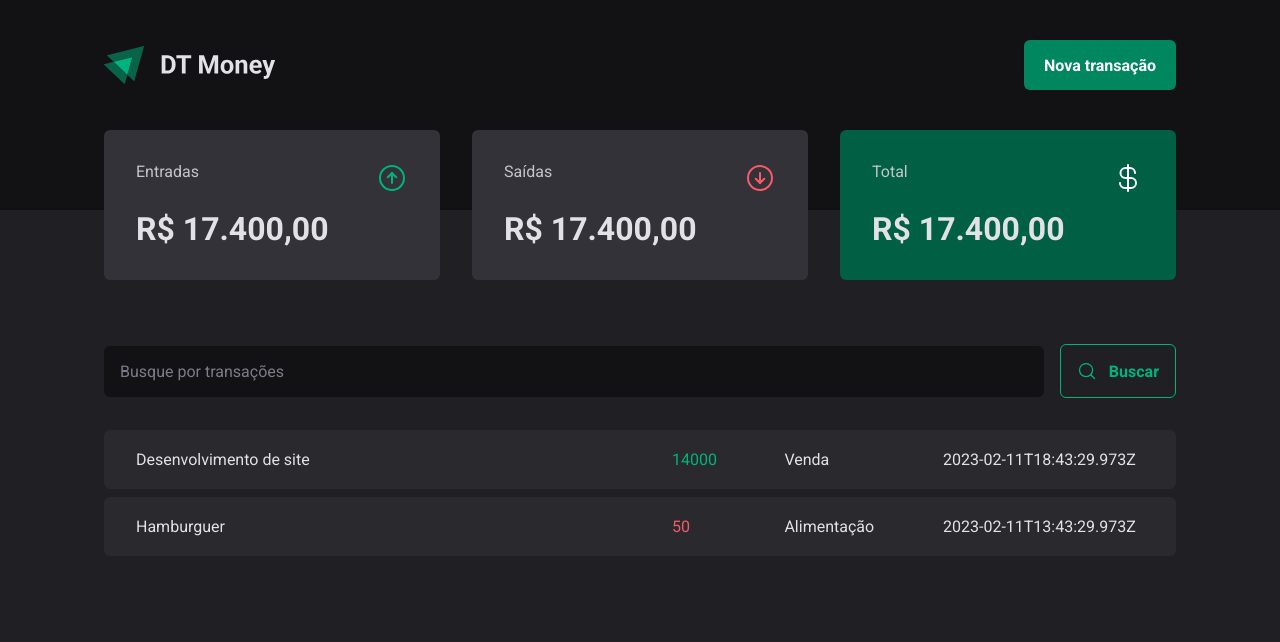
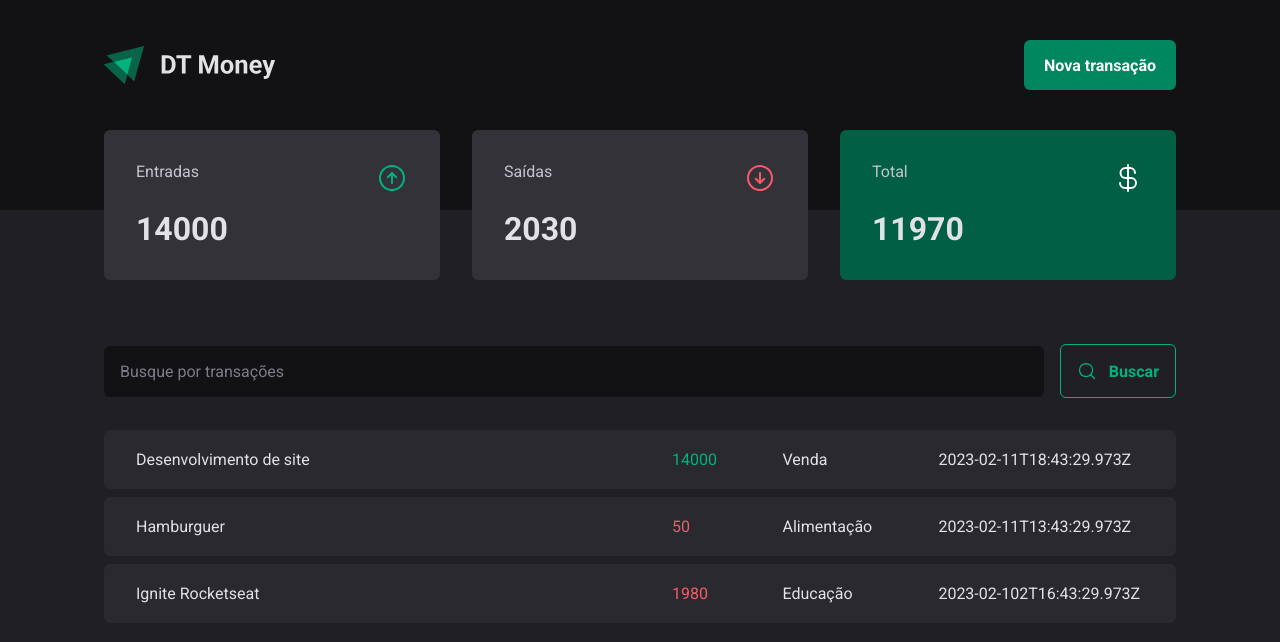
Before and after one commit to glaubermatos/dt-money, a React (Vite) app: page / in a window 1280 px wide. Shown: the top 642 px of the page. Built offline with nearby package versions, Linux system fonts and the light colour scheme; data requests are answered from the project's data file.

Commit message:
Conexão com a API - Calculando resumo de transações

```diff
--- a/server.json
+++ b/server.json
@@ -15,6 +15,14 @@
             "category": "Alimentação",
             "price": 50,
             "createdAt": "2023-02-11T13:43:29.973Z"
+        },
+        {
+            "id": 3,
+            "description": "Ignite Rocketseat",
+            "type": "outcome",
+            "category": "Educação",
+            "price": 1980,
+            "createdAt": "2023-02-102T16:43:29.973Z"
         }
     ]
 }
--- a/src/components/Summary/index.tsx
+++ b/src/components/Summary/index.tsx
@@ -5,6 +5,24 @@
 
 export function Summary() {
     const { transactions } = useContext(TransactionsContext)
+
+    const summary = transactions.reduce((accumulate, transaction) => {
+        if (transaction.type === 'income') {
+            accumulate.income += transaction.price
+            accumulate.total += transaction.price
+        } else {
+            accumulate.outcome += transaction.price
+            accumulate.total -= transaction.price
+        }
+
+        return accumulate
+    }, {
+        income: 0,
+        outcome: 0,
+        total:0
+    })
+
+    console.log(summary)
 
     return (
         <SummaryContainer>
@@ -14,7 +32,7 @@
                     <ArrowCircleUp size={32} color="#00b37e" />
                 </header>
 
-                <strong>R$ 17.400,00</strong>
+                <strong>{summary.income}</strong>
             </SummaryCard>
 
             <SummaryCard>
@@ -23,7 +41,7 @@
                     <ArrowCircleDown size={32} color="#f75a68" />
                 </header>
 
-                <strong>R$ 17.400,00</strong>
+                <strong>{summary.outcome}</strong>
             </SummaryCard>
 
             <SummaryCard variant="green">
@@ -32,7 +50,7 @@
                     <CurrencyDollar size={32} color="#fff" />
                 </header>
 
-                <strong>R$ 17.400,00</strong>
+                <strong>{summary.total}</strong>
             </SummaryCard>
         </SummaryContainer>
     )
```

========

Search the data above for the string "color" and copy each line that has it.

                     <ArrowCircleUp size={32} color="#00b37e" />
                     <ArrowCircleDown size={32} color="#f75a68" />
                     <CurrencyDollar size={32} color="#fff" />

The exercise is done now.